Listed entries:
■ ■ ■ ■ ■

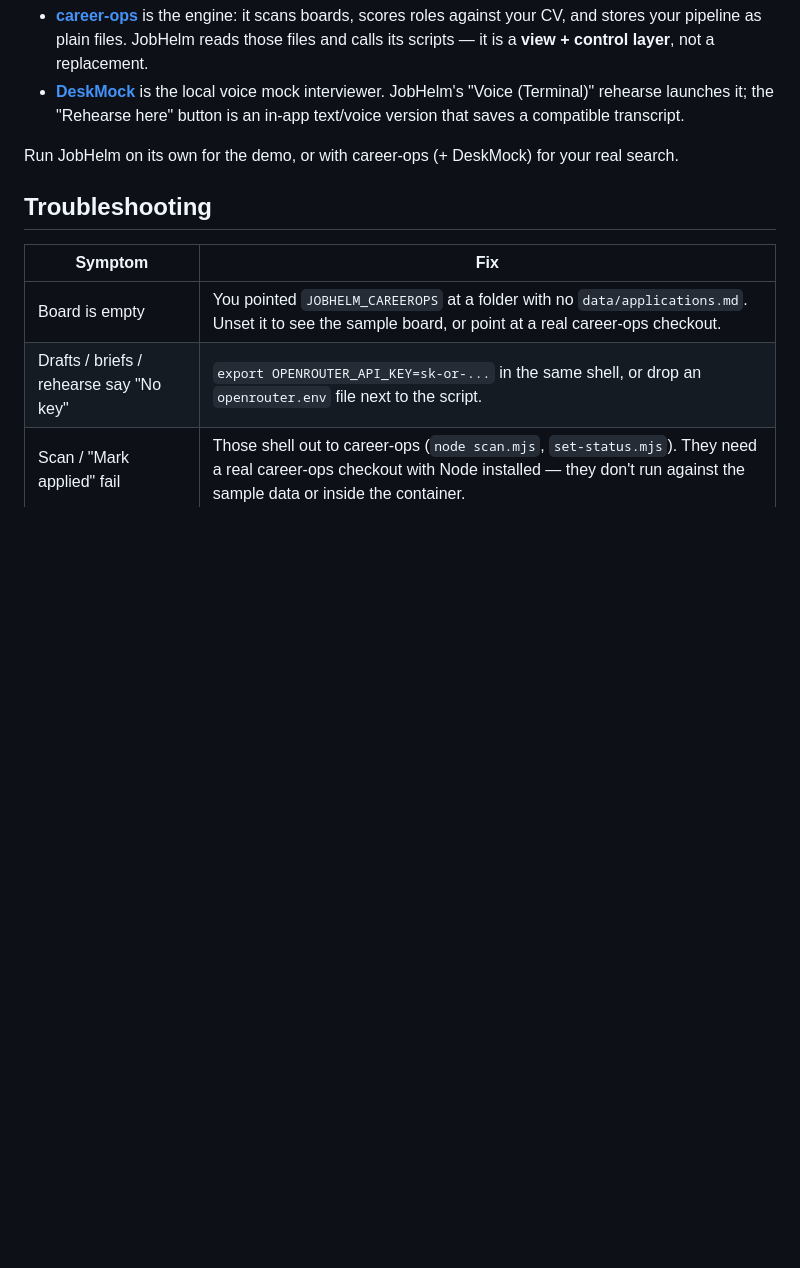
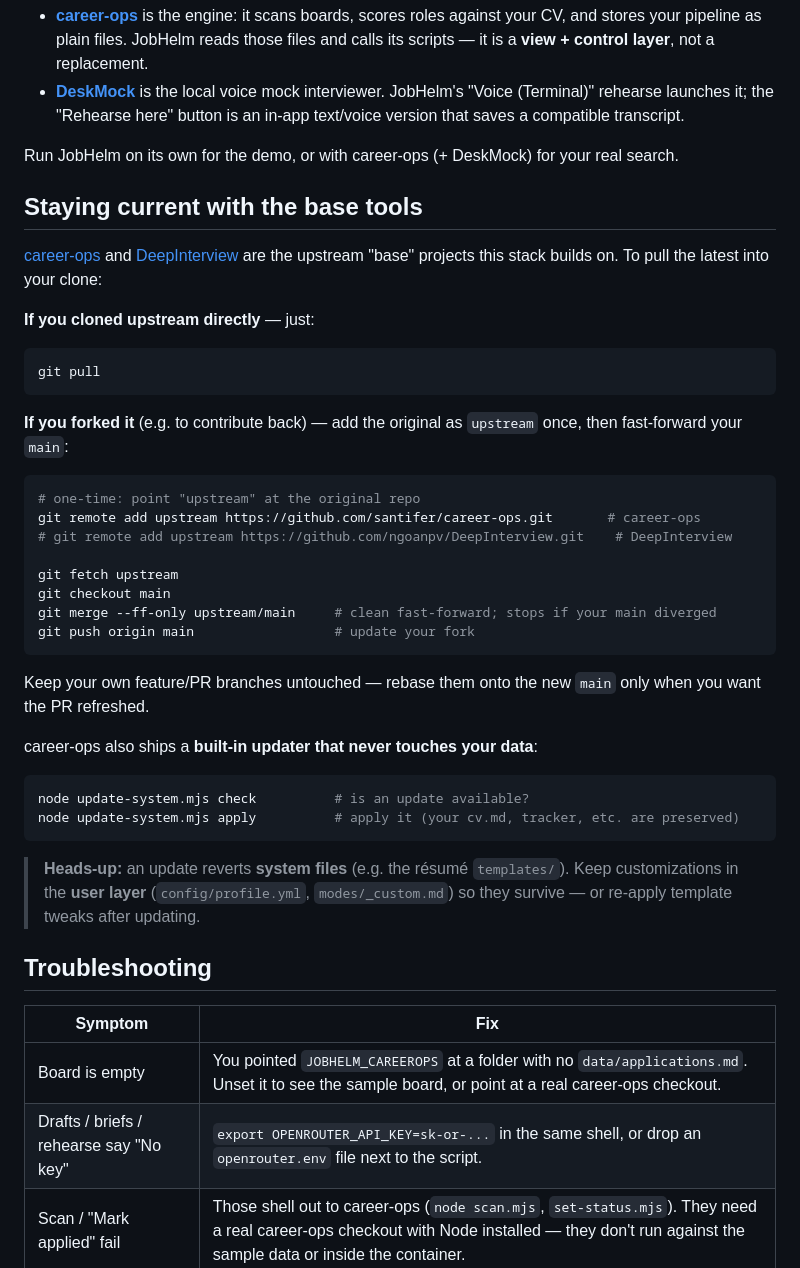
Before and after one commit to sundarshankar/deskmock, a Markdown page: jobhelm/README.md, the part around the change. Drawn GitHub-style; blank space fills up the shorter version.

Commit message:
docs(jobhelm): add 'staying current with the base tools' (upstream sync)
Fork sync steps (add upstream, fetch, ff-only merge, push), career-ops's
built-in update-system.mjs, and the system-file-revert caveat.

Co-Authored-By: Claude Opus 4.8 <noreply@anthropic.com>

````diff
--- a/jobhelm/README.md
+++ b/jobhelm/README.md
@@ -97,6 +97,40 @@ Runs the sample board by default. Mount your own career-ops / DeskMock and set `
 
 Run JobHelm on its own for the demo, or with career-ops (+ DeskMock) for your real search.
 
+## Staying current with the base tools
+
+[career-ops](https://github.com/santifer/career-ops) and [DeepInterview](https://github.com/ngoanpv/DeepInterview) are the upstream "base" projects this stack builds on. To pull the latest into your clone:
+
+**If you cloned upstream directly** — just:
+
+```bash
+git pull
+```
+
+**If you forked it** (e.g. to contribute back) — add the original as `upstream` once, then fast-forward your `main`:
+
+```bash
+# one-time: point "upstream" at the original repo
+git remote add upstream https://github.com/santifer/career-ops.git       # career-ops
+# git remote add upstream https://github.com/ngoanpv/DeepInterview.git    # DeepInterview
+
+git fetch upstream
+git checkout main
+git merge --ff-only upstream/main     # clean fast-forward; stops if your main diverged
+git push origin main                  # update your fork
+```
+
+Keep your own feature/PR branches untouched — rebase them onto the new `main` only when you want the PR refreshed.
+
+career-ops also ships a **built-in updater that never touches your data**:
+
+```bash
+node update-system.mjs check          # is an update available?
+node update-system.mjs apply          # apply it (your cv.md, tracker, etc. are preserved)
+```
+
+> **Heads-up:** an update reverts **system files** (e.g. the résumé `templates/`). Keep customizations in the **user layer** (`config/profile.yml`, `modes/_custom.md`) so they survive — or re-apply template tweaks after updating.
+
 ## Troubleshooting
 
 | Symptom | Fix |
````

■ ■ ■ ■ ■

The task:
Filter the records for the string "README" and copy every line that holds it.

Completed exercise:
Before and after one commit to sundarshankar/deskmock, a Markdown page: jobhelm/README.md, the part around the change. Drawn GitHub-style; blank space fills up the shorter version.
--- a/jobhelm/README.md
+++ b/jobhelm/README.md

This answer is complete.